Task objective: Across the entries that follow, count the lines with the string "Colors" and reply with that count alone.

Edit difference data:

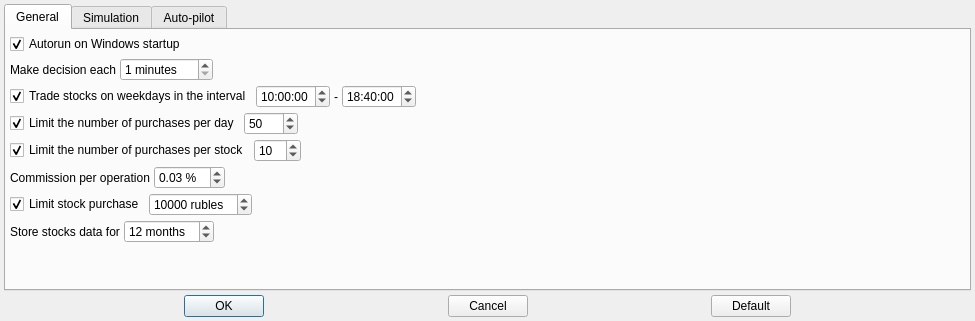
Above: app/src/dialogs/settingsdialog/settingsdialog.ui from Gris87/TInvestor before the change. Below: the same form after it.
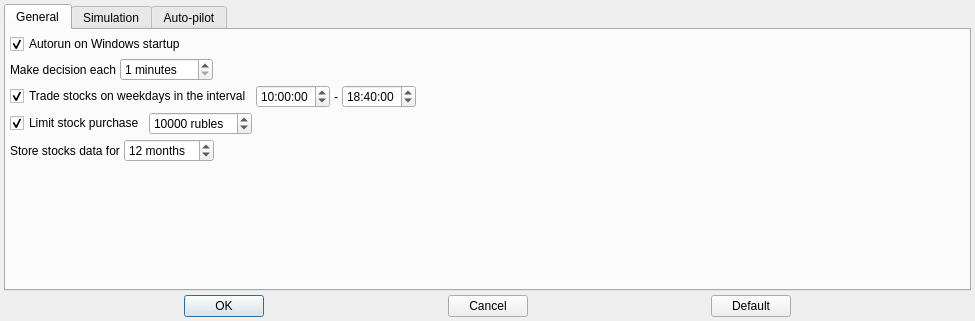
That is the form after the change.

Diff of the .ui file:
```diff
--- a/app/src/dialogs/settingsdialog/settingsdialog.ui
+++ b/app/src/dialogs/settingsdialog/settingsdialog.ui
@@ -163,132 +163,6 @@
          </item>
         </layout>
        </item>
-       <item>
-        <layout class="QHBoxLayout" name="horizontalLayout_4">
-         <property name="spacing">
-          <number>4</number>
-         </property>
-         <item>
-          <widget class="QCheckBox" name="limitPurchasesPerDayCheckBox">
-           <property name="text">
-            <string>Limit the number of purchases per day</string>
-           </property>
-           <property name="checked">
-            <bool>true</bool>
-           </property>
-          </widget>
-         </item>
-         <item>
-          <widget class="QSpinBox" name="amountOfPurchasesPerDaySpinBox">
-           <property name="minimum">
-            <number>1</number>
-           </property>
-           <property name="maximum">
-            <number>1000</number>
-           </property>
-           <property name="value">
-            <number>50</number>
-           </property>
-          </widget>
-         </item>
-         <item>
-          <spacer name="horizontalSpacer_7">
-           <property name="orientation">
-            <enum>Qt::Orientation::Horizontal</enum>
-           </property>
-           <property name="sizeHint" stdset="0">
-            <size>
-             <width>40</width>
-             <height>20</height>
-            </size>
-           </property>
-          </spacer>
-         </item>
-        </layout>
-       </item>
-       <item>
-        <layout class="QHBoxLayout" name="horizontalLayout_5">
-         <property name="spacing">
-          <number>4</number>
-         </property>
-         <item>
-          <widget class="QCheckBox" name="limitPurchasesPerStockCheckBox">
-           <property name="text">
-            <string>Limit the number of purchases per stock</string>
-           </property>
-           <property name="checked">
-            <bool>true</bool>
-           </property>
-          </widget>
-         </item>
-         <item>
-          <widget class="QSpinBox" name="amountOfPurchasesPerStockSpinBox">
-           <property name="minimum">
-            <number>1</number>
-           </property>
-           <property name="maximum">
-            <number>100</number>
-           </property>
-           <property name="value">
-            <number>10</number>
-           </property>
-          </widget>
-         </item>
-         <item>
-          <spacer name="horizontalSpacer_8">
-           <property name="orientation">
-            <enum>Qt::Orientation::Horizontal</enum>
-           </property>
-           <property name="sizeHint" stdset="0">
-            <size>
-             <width>40</width>
-             <height>20</height>
-            </size>
-           </property>
-          </spacer>
-         </item>
-        </layout>
-       </item>
-       <item>
-        <layout class="QHBoxLayout" name="horizontalLayout_6">
-         <property name="spacing">
-          <number>4</number>
-         </property>
-         <item>
-          <widget class="QLabel" name="label_4">
-           <property name="text">
-            <string>Commission per operation</string>
-           </property>
-          </widget>
-         </item>
-         <item>
-          <widget class="QDoubleSpinBox" name="commissionDoubleSpinBox">
-           <property name="suffix">
-            <string notr="true"> %</string>
-           </property>
-           <property name="singleStep">
-            <double>0.010000000000000</double>
-           </property>
-           <property name="value">
-            <double>0.030000000000000</double>
-           </property>
-          </widget>
-         </item>
-         <item>
-          <spacer name="horizontalSpacer_9">
-           <property name="orientation">
-            <enum>Qt::Orientation::Horizontal</enum>
-           </property>
-           <property name="sizeHint" stdset="0">
-            <size>
-             <width>40</width>
-             <height>20</height>
-            </size>
-           </property>
-          </spacer>
-         </item>
-        </layout>
-       </item>
        <item>
         <layout class="QHBoxLayout" name="horizontalLayout_7">
          <property name="spacing">
```
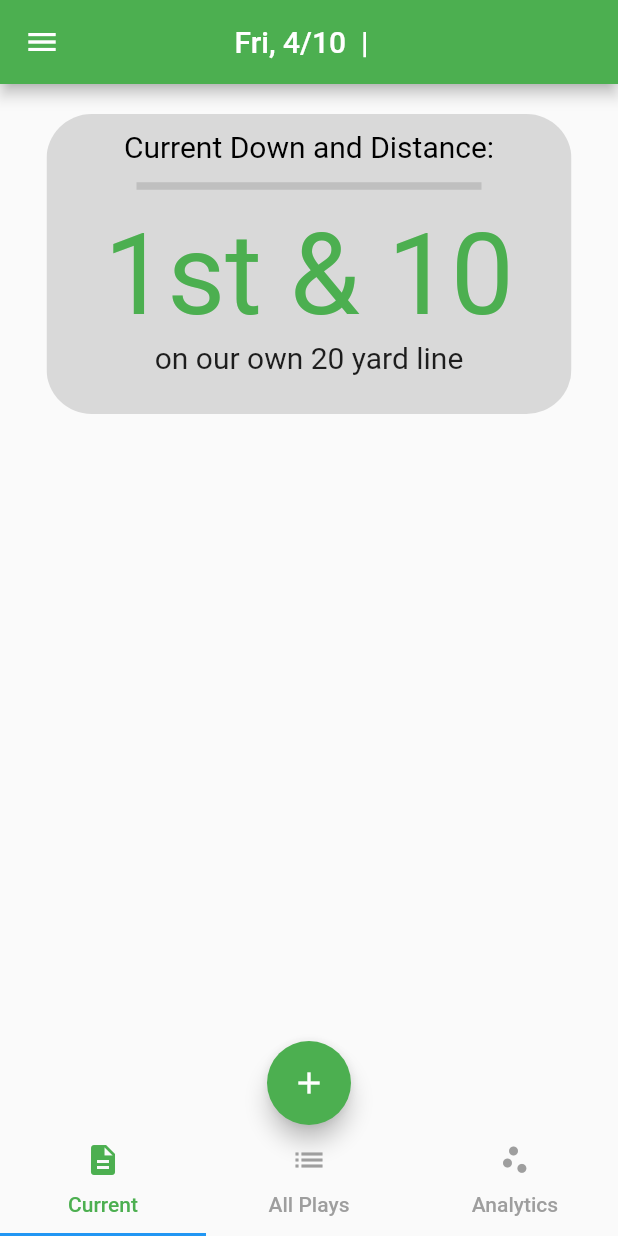
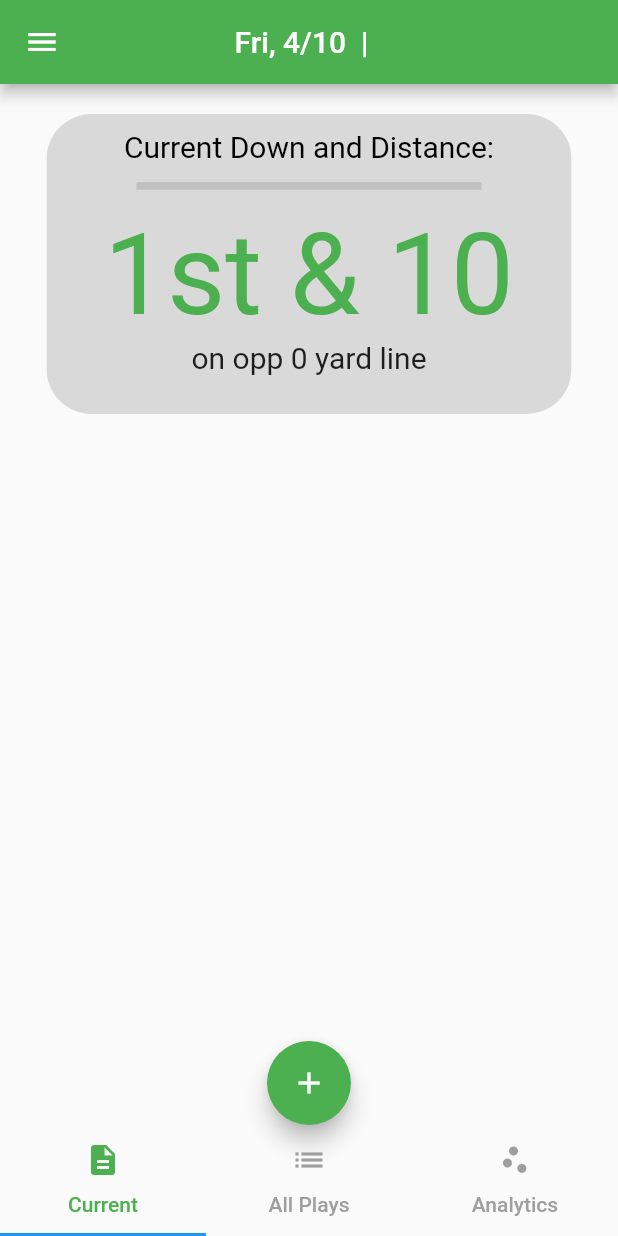
Before and after one commit to JSeawell/Flutter_PlayTracker, a Flutter app: the InGameScreen screen opened directly with empty values, on a phone screen of 412 x 824 dp. Run offline on Flutter 3.47's test engine with Material 2 defaults, Android fonts, the phone set to English and light mode, and no system bars; our stand-ins replace cloud_firestore, numberpicker; missing offline and left inert: flutter_datetime_formfield; accounts and stored records are empty.

Commit message:
Add files via upload

```diff
--- a/lib/screens/in_game_screen.dart
+++ b/lib/screens/in_game_screen.dart
@@ -1,6 +1,5 @@
 import 'package:flutter/material.dart';
 import 'package:play_tracker/Models/New_Play.dart';
-import 'package:play_tracker/Screens/specific_game_screen.dart';
 import '../Screens/confirm_save_exit_screen.dart';
 import '../Screens/new_play_screen.dart';
 import '../Models/Game.dart';
@@ -12,8 +11,9 @@ class InGameScreen extends StatefulWidget {
   DateTime contestDate;
   String opponent;
   String finalScore;
+  int startingYardLine;
 
-  InGameScreen({Key key, this.contestDate, this.opponent, this.listOfPlays}) : super(key: key);
+  InGameScreen({Key key, this.contestDate, this.opponent, this.listOfPlays, this.startingYardLine}) : super(key: key);
 
   @override
   _InGameScreenState createState() => _InGameScreenState();
@@ -21,67 +21,88 @@ class InGameScreen extends StatefulWidget {
 
 class _InGameScreenState extends State<InGameScreen> {
 
+  int prevDown;
+  int prevDist;
+  int prevYardLine;
+
+  int currentYardLine;
   int currentDown;
   int currentDist;
 
-  int prevDown;
-  int prevDist;
-
-  int yardLine;
-
-  String currentDownAndDist;
   NewPlay previousPlay;
 
 
   initState(){
     super.initState();
-    currentDown = 1;
-    currentDist = 10;
-    yardLine = -20;
+    prevYardLine = -20;
     if (widget.listOfPlays.length > 0){
       previousPlay = NewPlay.fromJson(widget.listOfPlays[widget.listOfPlays.length - 1]);
     }
-  }
 
-  calcCurrentYardLine(){
     if (previousPlay != null){
-      setState(() {
-        if (yardLine < 0){
-          if (yardLine - previousPlay.netYardage > -50){
-            yardLine = yardLine - previousPlay.netYardage;
+      //calculate yard line
+      if (previousPlay.yardLine < 0){
+        if (previousPlay.yardLine - previousPlay.netYardage > -50){
+          currentYardLine = previousPlay.yardLine - previousPlay.netYardage;
         }
         else{
-            yardLine = 100 - previousPlay.netYardage + yardLine;
+          currentYardLine = 100 - previousPlay.netYardage + previousPlay.yardLine;
         }
       }
       else{
-          yardLine = yardLine - previousPlay.netYardage;
+        currentYardLine = previousPlay.yardLine - previousPlay.netYardage;
       }
-      });
+      //calculate dist
+      if (previousPlay.netYardage < previousPlay.dist){
+        if (previousPlay.down == 4){
+          currentDist = 10;
+        }
+        else{
+          currentDist = previousPlay.dist - previousPlay.netYardage;
         }
       }
+      else{
+        currentDist = 10;
+      }
+      //calculate down
 
-  calcCurrentDownAndDist(){
-    if (previousPlay == null){
-      currentDist = currentDist;
+      //if accepted penalty, replay down
+      if (previousPlay.typeOfPlay == 'Pre-Play Penalty' || previousPlay.typeOfPlay == 'Post-Play Penalty'){
+        //if loss of down
+        if (previousPlay.specificType == 'Intentional Grounding'){
+          currentDown = previousPlay.down + 1;
+        }
+        //if no loss of down
+        else{
+          currentDown = previousPlay.down;
+        }
+      }
+      //if kick, end of drive
+      else if (previousPlay.typeOfPlay == 'Kick'){
+        currentDown = 1;
+      }
+      //if not 4th down, increment down
+      else if (previousPlay.down < 4){
+        print(previousPlay.down);
+        if (previousPlay.netYardage < previousPlay.dist){
+          currentDown = previousPlay.down + 1;
         }
         else{
-      if(previousPlay.netYardage != null && previousPlay.netYardage < currentDist){
-        setState(() {
-          if(currentDown < 3)
-            currentDown = currentDown + 1;
-          else
           currentDown = 1;
-          currentDist = currentDist - previousPlay.netYardage;
-        });
         }
+      }
+      //if 4th down, increment to 1st down
       else{
-        setState(() {
+        currentDown = 1;
+      }
+    }
+    //if there is no previous play
+    else{
       currentDown = 1;
       currentDist = 10;
-        });
+      currentYardLine = widget.startingYardLine;
     }
-    }
+
   }
 
   @override
@@ -98,9 +119,9 @@ class _InGameScreenState extends State<InGameScreen> {
         drawer: MyDrawer(context, widget.contestDate, widget.opponent, widget.listOfPlays, widget.finalScore),
         body: TabBarView(
           children: <Widget>[
-            CurrentSituation(context, currentDown, currentDist, yardLine, previousPlay),
+            CurrentSituation(context, currentDown, currentDist, currentYardLine, previousPlay),
             AllPlaysListView(context, widget.listOfPlays),
-            Text("Jake")
+            Center(child: Text("Analytics"))
           ],
         ),
         bottomSheet: Row(
@@ -110,7 +131,7 @@ class _InGameScreenState extends State<InGameScreen> {
               child: Icon(Icons.add),
               backgroundColor: Colors.green,
               onPressed: (){
-                Navigator.push(context, MaterialPageRoute(builder: (context) => NewPlayScreen(contestDate: widget.contestDate, opponent: widget.opponent, listOfPlays: widget.listOfPlays)));
+                Navigator.push(context, MaterialPageRoute(builder: (context) => NewPlayScreen(contestDate: widget.contestDate, opponent: widget.opponent, listOfPlays: widget.listOfPlays, previousDown: currentDown, previousDist: currentDist, previousYardLine: currentYardLine)));
               },
             ),
           ]
@@ -190,14 +211,14 @@ Widget MenuTileWidget(BuildContext context, iconName, name, DateTime contestDate
   );
 }
 
-Widget CurrentSituation(BuildContext context, int currentDown, int currentDist, int yardLine, NewPlay previousPlay){
+Widget CurrentSituation(BuildContext context, int currentDown, int currentDist, int currentYardLine, NewPlay previousPlay){
   return Scaffold(
     body: Column(
       children: <Widget> [
         SizedBox(
           height: 20,
         ),
-        DownAndDistanceBox(context, currentDown, currentDist, yardLine),
+        DownAndDistanceBox(context, currentDown, currentDist, currentYardLine, previousPlay),
         SizedBox(
           height: 20,
         ),
@@ -207,7 +228,7 @@ Widget CurrentSituation(BuildContext context, int currentDown, int currentDist,
   );
 }
 
-Widget DownAndDistanceBox(BuildContext context, int currentDown, int currentDist, int yardLine){
+Widget DownAndDistanceBox(BuildContext context, int currentDown, int currentDist, int currentYardLine, NewPlay previousPlay){
   return Center(
     child: ClipRRect(
       borderRadius: BorderRadius.circular(30),
@@ -229,9 +250,9 @@ Widget DownAndDistanceBox(BuildContext context, int currentDown, int currentDist
                   currentDown == 1 ? Text("1st & $currentDist", style: TextStyle(color: Colors.green, fontSize: 75),)
                   : currentDown == 2 ? Text("2nd & $currentDist", style: TextStyle(color: Colors.green, fontSize: 75),)
                   : currentDown == 3 ? Text("3rd & $currentDist", style: TextStyle(color: Colors.green, fontSize: 75),)
-                  : Text("3rd & $currentDist", style: TextStyle(color: Colors.green, fontSize: 75),),
-                  yardLine < 0 ? Text("on our own ${-1*yardLine} yard line", style: TextStyle(fontSize: 20),) :
-                  Text("on opp $yardLine yard line", style: TextStyle(fontSize: 20),),
+                  : Text("4th & $currentDist", style: TextStyle(color: Colors.green, fontSize: 75),),
+                  currentYardLine < 0 ? Text("on our own ${-1*currentYardLine} yard line", style: TextStyle(fontSize: 20),) :
+                  Text("on opp $currentYardLine yard line", style: TextStyle(fontSize: 20),),
                 ]
               ),
             ),
@@ -324,7 +345,7 @@ Widget prevPlay(BuildContext context, NewPlay play){
 Widget PlayListItem(BuildContext context, play, int index){
   NewPlay _play = NewPlay.fromJson(play);
   return ListTile(
-        leading: Text("$index"),
+        leading: Text("$index", style: TextStyle(fontSize: 20, fontWeight: FontWeight.bold)),
         title: Card(
           child: Padding(
             padding: EdgeInsets.all(10),
@@ -336,6 +357,15 @@ Widget PlayListItem(BuildContext context, play, int index){
                   child: Padding(
                     padding: EdgeInsets.all(10),
                     child:_play.typeOfPlay != null && _play.specificType != null ?
+                    //if penalty
+                    _play.typeOfPlay == 'Pre-Play Penalty' || _play.typeOfPlay == 'Post-Play Penalty'
+                    ?
+                    Text(
+                      "${_play.typeOfPlay}: ${_play.specificType}",
+                      style: TextStyle(color: Colors.white),
+                    )
+                    //else
+                    :
                     Text(
                       "${_play.specificType} ${_play.typeOfPlay}",
                       style: TextStyle(color: Colors.white),
--- a/lib/screens/new_game_screen.dart
+++ b/lib/screens/new_game_screen.dart
@@ -1,5 +1,5 @@
 import 'package:flutter/material.dart';
-import '../Screens/in_game_screen.dart';
+import 'starting_yard_line_screen.dart';
 import 'package:flutter_datetime_formfield/flutter_datetime_formfield.dart';
 import '../Models/Game.dart';
 
@@ -131,7 +131,7 @@ Widget SaveEntryButton(BuildContext context, formKey, DateTime Function() getDat
       child: SizedBox(
         height: 50, width: 200,
         child: RaisedButton(
-          child: Text("Start New Game", style: TextStyle(fontSize: 20, color: Colors.white),),
+          child: Text("Add New Game", style: TextStyle(fontSize: 20, color: Colors.white),),
           color: Colors.green,
           onPressed: () async {
             if (formKey.currentState.validate()){
@@ -139,7 +139,7 @@ Widget SaveEntryButton(BuildContext context, formKey, DateTime Function() getDat
               DateTime contestDate = await getDate();
               String opponent = await getOpponent();
               List<dynamic> listOfPlays = [];
-              Navigator.push(context, MaterialPageRoute(builder: (context) => InGameScreen(contestDate: contestDate, opponent: opponent, listOfPlays: listOfPlays,)));
+              Navigator.push(context, MaterialPageRoute(builder: (context) => StartingYardLineScreen(contestDate: contestDate, opponent: opponent, listOfPlays: listOfPlays)));
             }
           },
         ),
--- a/lib/screens/post_play_penalty_screen.dart
+++ b/lib/screens/post_play_penalty_screen.dart
@@ -111,7 +111,7 @@ class _PostPenaltyScreenState extends State<PostPenaltyScreen> {
                   isSwitched == false ?
                     NumberPicker.integer(
                     initialValue: _currentValue,
-                    minValue: -100,
+                    minValue: widget.newPlay.yardLine < 0 ? widget.newPlay.yardLine : -1*(100 - widget.newPlay.yardLine),
                     maxValue: -1,
                     onChanged: (newValue) =>
                         setState(() => _currentValue = newValue)
@@ -119,7 +119,7 @@ class _PostPenaltyScreenState extends State<PostPenaltyScreen> {
                   NumberPicker.integer(
                   initialValue: _currentValue,
                   minValue: 1,
-                  maxValue: 100,
+                  maxValue: widget.newPlay.yardLine < 0 ? 100 + widget.newPlay.yardLine : widget.newPlay.yardLine,
                   onChanged: (newValue) =>
                       setState(() => _currentValue = newValue)
                 ),
--- a/lib/screens/pre_play_penalty_screen.dart
+++ b/lib/screens/pre_play_penalty_screen.dart
@@ -112,7 +112,7 @@ class _PrePenaltyScreenState extends State<PrePenaltyScreen> {
                   isSwitched == false ?
                     NumberPicker.integer(
                     initialValue: _currentValue,
-                    minValue: -100,
+                    minValue: widget.newPlay.yardLine < 0 ? widget.newPlay.yardLine : -1*(100 - widget.newPlay.yardLine),
                     maxValue: -1,
                     onChanged: (newValue) =>
                         setState(() => _currentValue = newValue)
@@ -120,7 +120,7 @@ class _PrePenaltyScreenState extends State<PrePenaltyScreen> {
                   NumberPicker.integer(
                   initialValue: _currentValue,
                   minValue: 1,
-                  maxValue: 100,
+                  maxValue: widget.newPlay.yardLine < 0 ? 100 + widget.newPlay.yardLine : widget.newPlay.yardLine,
                   onChanged: (newValue) =>
                       setState(() => _currentValue = newValue)
                 ),
```
Also changed, not shown: lib/screens/kick_play_screen.dart (+4 -4 lines), lib/screens/new_play_screen.dart (+15 -5 lines), lib/screens/pass_play_screen.dart (+4 -4 lines), lib/screens/run_play_screen.dart (+4 -4 lines), lib/screens/starting_yard_line_screen.dart (added, +91 -0 lines), lib/screens/turnover_screen.dart (+4 -4 lines). Lines whose indentation alone changed are shown as unchanged.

Answer to the exercise: 11